‘Alpha cavewomen’ roamed the plains while slothful menfolk stayed at home, according to a study.
It’s finally been confirmed what every woman from Raquel Welch to Wilma Flintstone has always suspected. The female of the species was very much the boss even back in prehistoric times.
A study has found evidence of ‘alpha cavewomen’ roaming the plains and calling the shots while the menfolk slobbed at home.
The discovery could put paid to the belief that cavemen were the aggressive, violent go-getters in the relationship between the sexes.
It also raises the intriguing possibility that Fred Flintstone, the eternally henpecked half of the cartoon partnership with Wilma, might actually have mirrored life on Earth all those centuries ago.
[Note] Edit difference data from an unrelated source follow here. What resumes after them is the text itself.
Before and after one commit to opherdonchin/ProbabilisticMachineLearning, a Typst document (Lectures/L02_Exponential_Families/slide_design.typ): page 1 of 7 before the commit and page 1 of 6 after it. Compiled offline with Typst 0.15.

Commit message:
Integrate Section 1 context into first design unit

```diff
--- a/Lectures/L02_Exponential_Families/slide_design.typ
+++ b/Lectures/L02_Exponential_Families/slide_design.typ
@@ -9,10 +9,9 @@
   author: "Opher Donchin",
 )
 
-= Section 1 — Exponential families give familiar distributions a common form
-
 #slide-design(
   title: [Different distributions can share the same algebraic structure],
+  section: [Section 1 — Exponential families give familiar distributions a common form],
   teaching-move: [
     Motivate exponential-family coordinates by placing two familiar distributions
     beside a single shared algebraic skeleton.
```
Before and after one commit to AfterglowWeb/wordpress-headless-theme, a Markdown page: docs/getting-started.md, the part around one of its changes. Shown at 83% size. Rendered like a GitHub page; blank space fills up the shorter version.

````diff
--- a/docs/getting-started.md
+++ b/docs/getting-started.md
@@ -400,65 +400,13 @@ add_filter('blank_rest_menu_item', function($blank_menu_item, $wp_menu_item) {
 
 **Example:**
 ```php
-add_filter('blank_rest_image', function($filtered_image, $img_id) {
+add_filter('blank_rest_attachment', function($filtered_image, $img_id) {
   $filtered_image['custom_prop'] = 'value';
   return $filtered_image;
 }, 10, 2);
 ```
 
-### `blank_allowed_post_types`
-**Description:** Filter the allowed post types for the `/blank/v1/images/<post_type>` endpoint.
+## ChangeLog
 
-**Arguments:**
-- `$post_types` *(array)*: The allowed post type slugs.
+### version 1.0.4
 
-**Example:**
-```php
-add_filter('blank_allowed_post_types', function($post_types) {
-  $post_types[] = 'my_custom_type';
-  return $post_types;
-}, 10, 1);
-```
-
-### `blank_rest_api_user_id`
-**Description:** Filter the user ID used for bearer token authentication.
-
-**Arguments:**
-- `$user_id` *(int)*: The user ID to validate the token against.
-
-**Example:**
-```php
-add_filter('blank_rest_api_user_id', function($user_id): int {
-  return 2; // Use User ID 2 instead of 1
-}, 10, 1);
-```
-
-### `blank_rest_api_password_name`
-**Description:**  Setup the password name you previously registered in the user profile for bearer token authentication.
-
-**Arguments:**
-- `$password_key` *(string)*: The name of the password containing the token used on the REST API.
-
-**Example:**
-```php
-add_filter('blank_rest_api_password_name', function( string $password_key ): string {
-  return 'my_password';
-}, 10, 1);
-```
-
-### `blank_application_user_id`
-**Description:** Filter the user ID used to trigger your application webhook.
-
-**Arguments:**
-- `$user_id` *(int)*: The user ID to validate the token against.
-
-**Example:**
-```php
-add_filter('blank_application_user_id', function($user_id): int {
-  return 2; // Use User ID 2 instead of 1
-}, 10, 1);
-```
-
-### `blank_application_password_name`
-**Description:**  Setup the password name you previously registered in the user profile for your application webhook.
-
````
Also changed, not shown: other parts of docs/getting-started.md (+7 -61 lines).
And that Raquel Welch, the doeskin-bikini-clad heroine of One Million Years BC, could have got her movie portrayal spot on.
Alpha cavewoman appears to have travelled far wider than her male counterpart, the research showed. She might even have been the one who went out clubbing, so to speak – reversing the popular conception that it was the bloke who bashed the girl on the head and dragged her home by the hair.
But something seems to have happened to the evolution of the species after those times between 1.7million and 2.4million years ago.
A couple more millennia would have to pass before female independence re-emerged with the bra-burning liberation of the Swinging Sixties.
The findings, detailed in the journal Nature, were made by Oxford University researchers and an international team of scientists.
Using lasers and advanced technology, they analysed enamel from fossilised teeth found in cave systems a mile apart in South Africa.
‘Finding new ways to make old bones speak’ was how one of the team described it.
Oxford professor Julia Lee-Thorp said the difference between males and females was ‘completely unexpected’.
Her team measured the strontium isotope ratios in canine and third molar teeth — which are formed by about the age of eight — in 11 Paranthropus robustus individuals from the Swartkrans cave, as well as in teeth from eight Australopithecus africanus individuals from the nearby Sterkfontein cave, about 50 kilometres north-west of Johannesburg.
The researchers also measured the strontium in 170 plants and animals currently living near the caves to get a sense of the different strontium signatures of the region, including the thin Malmani dolomite formation that includes both caves.
Analysis of their teeth showed whether or not individuals were local or had arrived from another area.
More than half the female teeth were from outside the region, compared to about 10 per cent of the male teeth, the international team of researchers found.
The experts concluded that most males lived and died in their birthplaces, while females were more likely to find new homes.
‘One of our goals was to try to find something out about early hominid landscape use,’ said lead researcher Professor Sandi Copeland, from the University of Colorado at Boulder, U.S..
‘Here we have the first direct glimpse of the geographic movements of early hominids, and it appears the females preferentially moved away from their residential groups.’
The two populations were from different early human species. One, Australopithecus africanus, may have been a direct ancestor of modern humans. The other, Paranthropus robustus, belonged to a ‘dead end’ branch of the human evolutionary tree.
The shape of ancient human families has been the subject of much speculation, based mainly on differences in the relative size of male and female fossils, and the behavioural patterns of our primate relatives.
Female chimpanzees, for instance, typically leave their social group once they hit maturity. Among gorilla groups, which are dominated by one large male ‘silverback’, both males and females tend to strike out.
Modern humans, who are influenced by relatively recent cultural practices such as marriage and property ownership, are difficult to compare to our early ancestors, Professor Copeland added.
Via Daily Mail